[dropcap3]A[/dropcap3] little over a year ago I had the opportunity to attend a student leadership conference in Philadelphia. One of the final sessions was a roundtable discussion with other student leaders. As the group interacted, many of the students regaled us with stories of the wild parties typical of their school. When I spoke up the group was dumbfounded that their typical college lifestyle is prohibited at Cairn. Some asked me why I didn’t just transfer to a school that didn’t “tell me what to do.” After all, how could I, a college student, an adult for that matter, continue to let someone or something tell me what to do?
What the students at the conference could not understand was that I chose to become a part of something bigger than myself. They saw themselves as independent of the world around them, free to make the decisions they wanted to. Early in John Bunyan’s The Pilgrim’s Progress, Christian, the main character, must climb the Hill of Difficulty. The Hill is steep and hard to climb, as its name might suggest. Yet Christian fights on, crawling up the steep hill. Many students my age get to the hill early in life and find it too difficult; they fall down and distract themselves with alcohol, sex, and rebellion. However, I would argue that the Cairn student pushes on, as difficult and trying as it may be, following the path marked before us. Throughout my four years here I have been very involved, beginning as a student in the Wisconsin Wilderness Program and now in student leadership, culminating this year as the Student Senate President. I have used the illustration multiple times, as a student leader, likening Cairn to a timeline. It is a line that extends in both directions: into the past and the future. The school enjoys a one-hundred-year heritage. Each year the heritage continues to grow, thus, Cairn is like a timeline extending back one hundred years yet simultaneously thrusting forward into the future. The timeline example is a perfect illustration of being a part of a community bigger than myself.
As Student Senate President I have the privilege of overseeing and organizing many opportunities for students on and off campus. There needs to be a healthy balance of fellowship among students and outreach into the community. Students always respond positively to the opportunities. Whether we are cleaning a strip of the road for Adopt-a-highway, donating life at a blood drive, offering a hand to the homeless and needy, promoting missions both here and oversees, tutoring and mentoring students in Philadelphia, or sharing the Gospel at other college campuses, Cairn students are constantly active in being a part of something greater than ourselves. Cairn University focuses on life in the context of God’s Word and Kingdom.
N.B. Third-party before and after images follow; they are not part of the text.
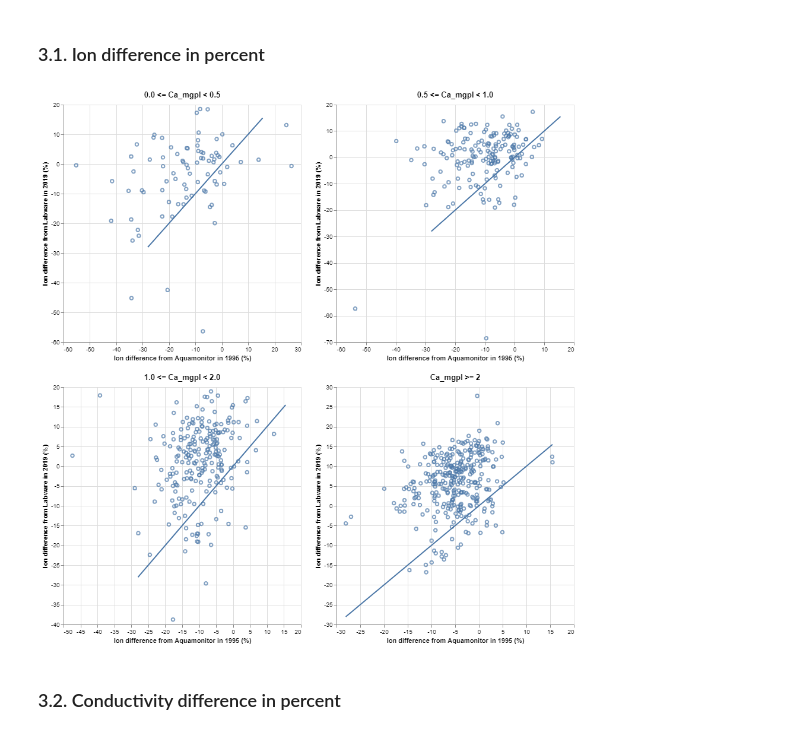
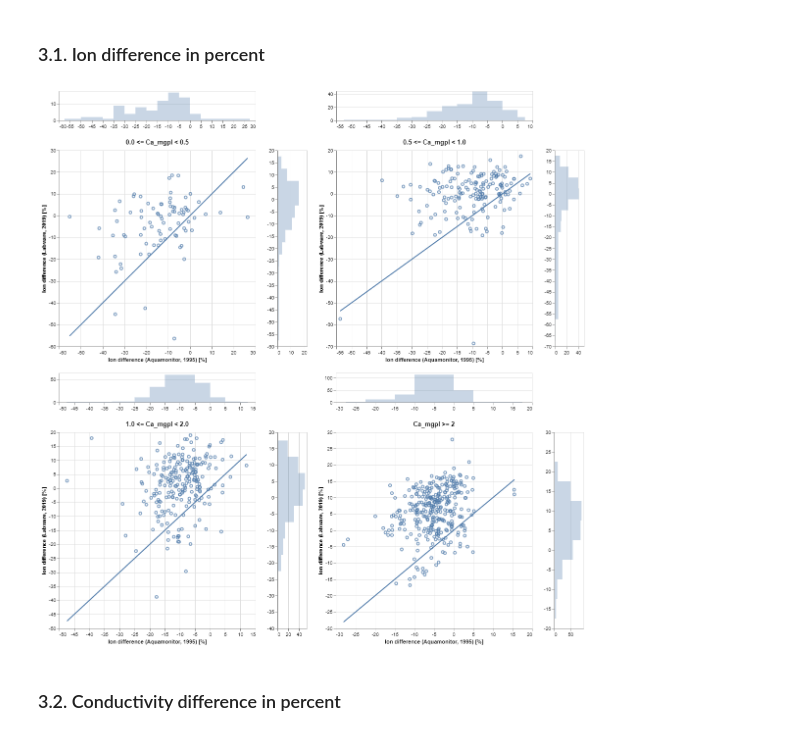
Before and after one commit to NIVANorge/1000_lakes_qc, a Jupyter notebook: notebooks/ion_balance.ipynb, the cells around one changed output. Cells and saved outputs as stored; diff of their text form; code cells hidden in the pictures.

Commit message:
Add marginal histograms.

```diff
--- a/notebooks/ion_balance.ipynb
+++ b/notebooks/ion_balance.ipynb
@@ -90,32 +90,64 @@ for ca_level in ca_levels:
 # %%
 chart_dict = {}
 for idx, ca_level in enumerate(ca_levels):
     data = res_dict[ca_level]
 
-    # Scatter plot
-    scatter = alt.Chart(data, height=400, width=400).mark_point().encode(
-        x=alt.X('ion_diff_pct_am:Q', title='Ion difference (Aquamonitor, 1995) [%]'),
-        y=alt.Y('ion_diff_pct_lw:Q', title='Ion difference (Labware, 2019) [%]'),
-        tooltip=['station_id:N', 'station_name:N', 'sample_date:T', 'ion_diff_pct_lw:Q', 'ion_diff_pct_am:Q'],
-    ).properties(
-        title=ca_level
-    ).interactive()
+    base = alt.Chart(data, height=400, width=400)
+
+    x_domain = alt.selection_interval(bind='scales', encodings=['x'])
+    y_domain = alt.selection_interval(bind='scales', encodings=['y'])
+
+    area_args = {'opacity': .3, 'interpolate': 'step'}
+
+    points = base.mark_point().encode(
+            x=alt.X('ion_diff_pct_am:Q', title='Ion difference (Aquamonitor, 1995) [%]'),
+            y=alt.Y('ion_diff_pct_lw:Q', title='Ion difference (Labware, 2019) [%]'),
+            tooltip=['station_id:N', 'station_name:N', 'sample_date:T', 'ion_diff_pct_lw:Q', 'ion_diff_pct_am:Q'],
+        ).properties(
+            title=ca_level
+        ).add_selection(
+            x_domain
+        ).add_selection(
+            y_domain
+        )
 
     # 1:1 line
-    line = alt.Chart(res_df, height=400, width=400).mark_line().encode(
-        x=alt.X('ion_diff_pct_am:Q', title=''),
-        y=alt.Y('ion_diff_pct_am:Q', title=''),
-    )
+    line = base.mark_line().encode(
+            x=alt.X('ion_diff_pct_am:Q', title=''),
+            y=alt.Y('ion_diff_pct_am:Q', title=''),
+        )
 
-    chart = (scatter + line)
+    top_hist = base.mark_area(**area_args).encode(
+            alt.X('ion_diff_pct_am:Q',
+                  bin=alt.Bin(maxbins=20),
+                  stack=None,
+                  title=''
+                 ),
+            alt.Y('count()', stack=None, title=''),
+        ).properties(height=60).add_selection(
+            x_domain
+        )
+
+    right_hist = base.mark_area(**area_args).encode(
+            alt.Y('ion_diff_pct_lw:Q',
+                  bin=alt.Bin(maxbins=20),
+                  stack=None,
+                  title='',
+                 ),
+            alt.X('count()', stack=None, title=''),
+        ).properties(width=60).add_selection(
+            y_domain
+        )
+
+    chart = top_hist & ((points + line) | right_hist)
     chart_dict[idx] = chart
 
 chart = ((chart_dict[0] | chart_dict[1]) &
          (chart_dict[2] | chart_dict[3]))
 chart.save('../pages/ion_difference_pct.html')
 chart
 # %% [output]
-[figure, old version]
+[figure, new version]
 # %% [markdown]
 ### 3.2. Conductivity difference in percent
 # %%
```
Also changed, not shown: parts of 2 cells of this notebook, 15 other files.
One of the most valuable lessons I learned at Cairn is understanding God’s Word in context. Introduction to the Bible with Mark Jalovick in Wisconsin revolutionized the way I view Scripture and how I understand myself in the context of God’s kingdom. I have a place in His kingdom, but it is His kingdom, not mine. The mission statement that hangs around campus serves as a sort of cairn reminding each of us that we are here because of God and His Word. While other schools market themselves as being all about the needs of the individual student, Cairn has and continues to contextualize the student in God’s calling.
Student Senate and the other organizations work to create new opportunities which not only live out the Cairn mission, but demonstrate to the world around us why we live set apart. One of Senate’s goals this year is to provide new opportunities for students to share the Gospel in even the smallest ways as they live their lives in the context of a fallen world. As our name implies, we are marking the way for others to follow, and by nature the Cairn community is active and engaging. As a student leader, I see a tremendous number of new and improved opportunities arising from the energy of the new name. You cannot judge a book by its cover, but a cover can set the tone for the book. The perspective of the new name does exactly that. I and my classmates see the future of Cairn as one grounded in the past. Our future is anchored and that propels us forward. The point of a cairn is to point the way forward, but someone had to walk the path before to be able to mark it. We are not climbing our Hill of Difficulty and moving on. We reach the top and yell back to those at the bottom to follow the cairns that were set before us, that there is somewhere better than quitting at the bottom.
As a student I realize that the future of Cairn is brighter than ever in an American culture that is perhaps darker than ever. The God-centered education we are receiving prepares us to set foot into the thickest parts of the world and point to something bigger than us, bigger than our Hills of Difficulty.
This winter will be the beginning of my experience of teaching in a social studies classroom. I have spent the past four years studying educational theories and methods, and now practicum begins the actual process of being a teacher. My goal for students is not that they memorize disjointed dates and names, or remember who flanked whom in a given battle. Rather I want them to place themselves into the context of history. If they understand life is about something greater than them and that no one exists in a vacuum, then the names, dates, and details of history will fall into place. Educators would recognize my goal as worldview integration or mastery teaching, but I know it simply as what I learned at Cairn. I can say truthfully that I am more excited about Cairn’s mission and future now, on my way out, than I was when I entered as a freshman optimistic and excited.
[framed_box] Greg Cawood is the Student Senate President at Cairn University. He is a senior, earning degrees in Secondary Social Studies Education and Bible. His family has a long history at Cairn; his grandfather John Cawood was a beloved Bible professor, and his father, Scott, is currently the Vice President of Enrollment and Student Life. Greg can be reached by emailing firstname.lastname@example.org